U.S. Begins Surrender in War on Drugs

by Gillian White

Serious overcrowding in the nation's prisons is prompting the Justice Department to look into easing sentences on some drug-related offenses.

On Monday, Attorney General Eric Holder revealed plans to reform the U.S.' criminal justice system during a speech to the American Bar Association in San Francisco. "We need to ensure that incarceration is used to punish, deter and rehabilitate — not merely to convict, warehouse and forget," Holder said.

That means funneling some of those convicted of low-level drug offenses to drug treatment and rehab programs and considering early releases for elderly prisoners convicted of non-violent crimes.

There are currently about 219,000 inmates in federal prisons (that's 40 percent more than capacity). Nearly half of those inmates have been imprisoned due to drug-related crimes.

One of the biggest changes to be proposed addresses mandatory minimum sentences, which were instated in 1980's when the government began its war on drugs. Since that time the rate of incarceration has grown by about 800 percent.
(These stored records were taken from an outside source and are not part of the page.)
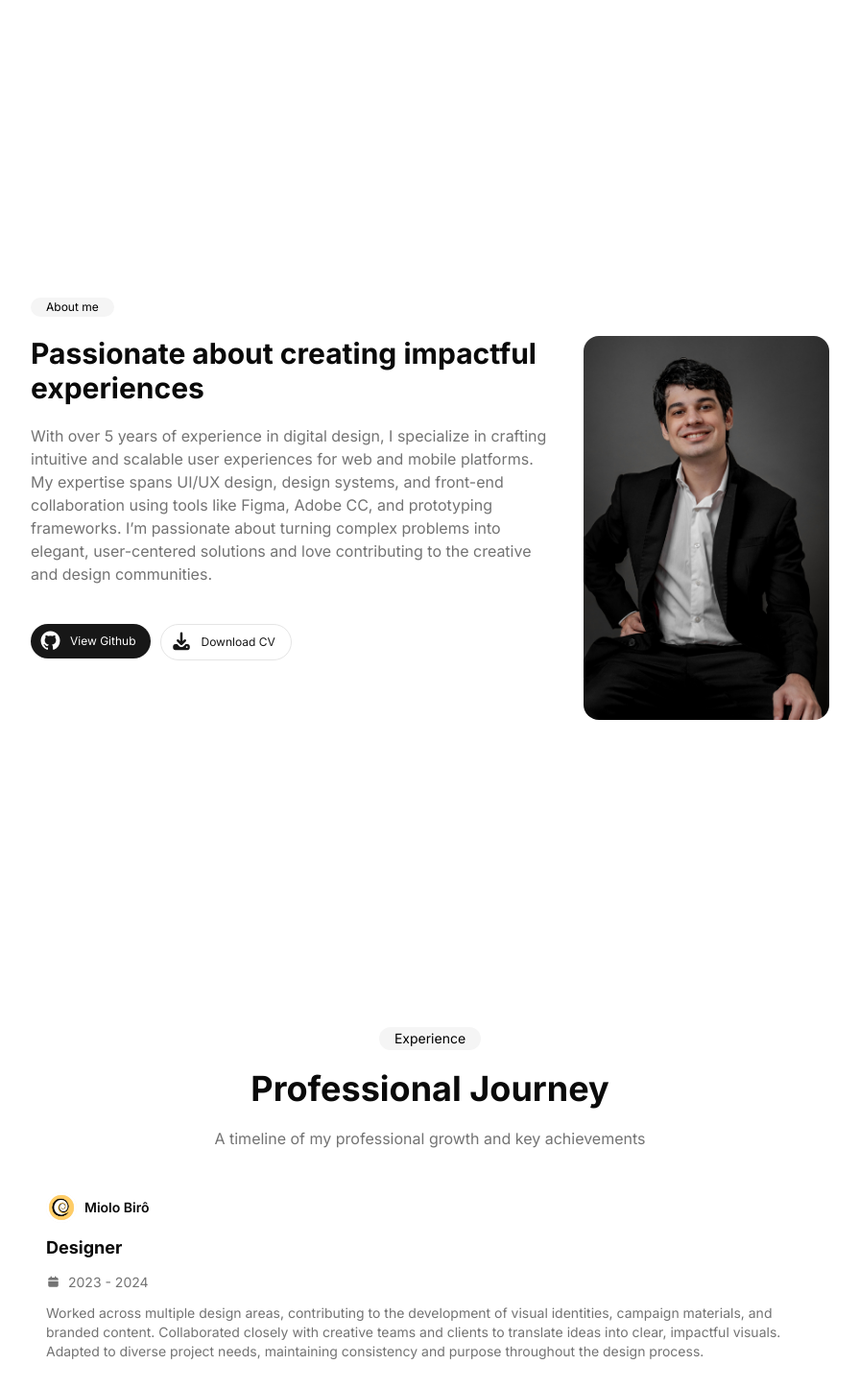
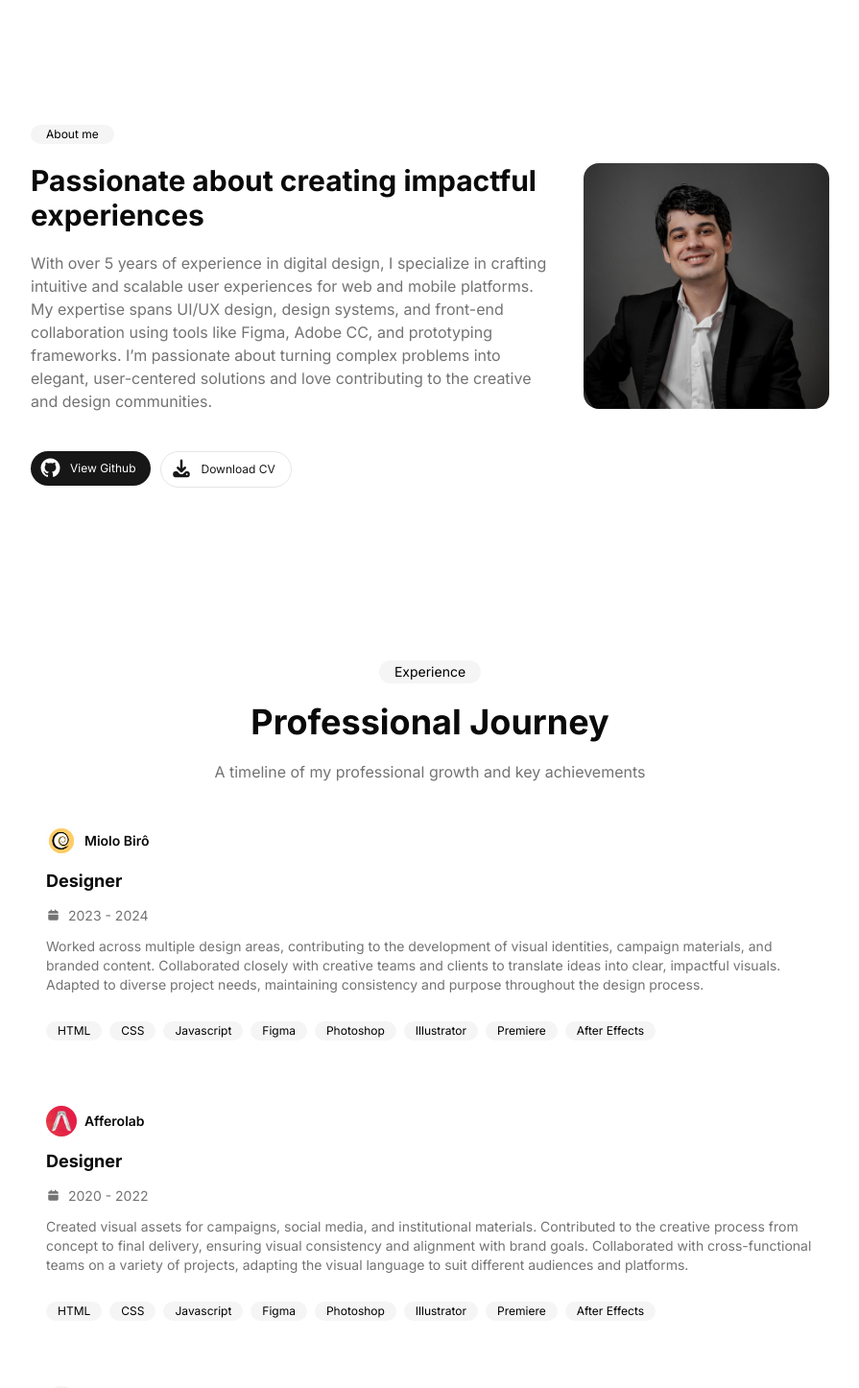
Before and after one commit to cidoliveira/portfolio-cidoliveira, a React (Vite) app: page / in a window 1280 px wide. Shown: the part 520-1966 px from the top of the page at 96% size, without its empty margins (192-1087 px from the left). Built offline with nearby package versions, Linux system fonts and the light colour scheme.

Commit message:
Revert "reponsiviness fixes - #5"
This reverts commit 0128df36e94d04090fb57e2c8ce2b932f604dda5.

```diff
--- a/src/App.tsx
+++ b/src/App.tsx
@@ -8,14 +8,14 @@ function App() {
   return (
     <div>
       <Header />
-      <div className="flex flex-col mx-2 sm:mx-[8vw] lg:mx-[15vw] my-25 sm:my-[8vh] lg:my-[20dvh] font-[Inter] bg-white">
-        <section id="home" className="scroll-mt-70 mb-80">
+      <div className="flex flex-col mx-2 sm:mx-[8vw] lg:mx-[15vw] my-25 sm:my-[8vh] lg:my-[15dvh] font-[Inter] bg-white">
+        <section id="home" className="scroll-mt-50 mb-45">
           <Hero />
         </section>
-        <section id="about" className="scroll-mt-50 mb-80">
+        <section id="about" className="scroll-mt-45 mb-45">
           <About />
         </section>
-        <section id="experience" className="scroll-mt-50 mb-80">
+        <section id="experience" className="scroll-mt-45 mb-45">
           <Experience />
         </section>
       </div>
--- a/src/components/About.tsx
+++ b/src/components/About.tsx
@@ -40,7 +40,7 @@ export default function About() {
           </div>
         </div>
         <img
-          className="object-cover w-full sm:w-64 h-100 sm:h-100 rounded-2xl object-top mt-6 sm:mt-0 sm:ml-8"
+          className="object-cover w-full sm:w-64 h-48 sm:h-64 rounded-2xl object-top mt-6 sm:mt-0 sm:ml-8"
           src={profilePic}
           alt="Profile picture"
         />
```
Under the new proposal, those who have committed low level, non-violent drug crimes and have no association with a larger gang or cartel won't be charged with crimes that carry mandatory minimum sentences.

Additionally, to circumvent mandatory minimum sentences, prosecutors would refrain from listing drug quantities in the case of low level offenders. Mandatory minimum sentences have long been criticized for indiscriminately imposing harsh and potentially unfair sentences on those who aren't even part of the larger drug operations.

Under his new "Smart on Crime" plan, Holder also suggests allowing state and local channels to deal with drug offenses occurring within their jurisdiction more often. Holder justifies the plan as changes that will help build stronger communities and decrease the economic burden of incarceration on tax payers.

You can watch Holder's full speech here: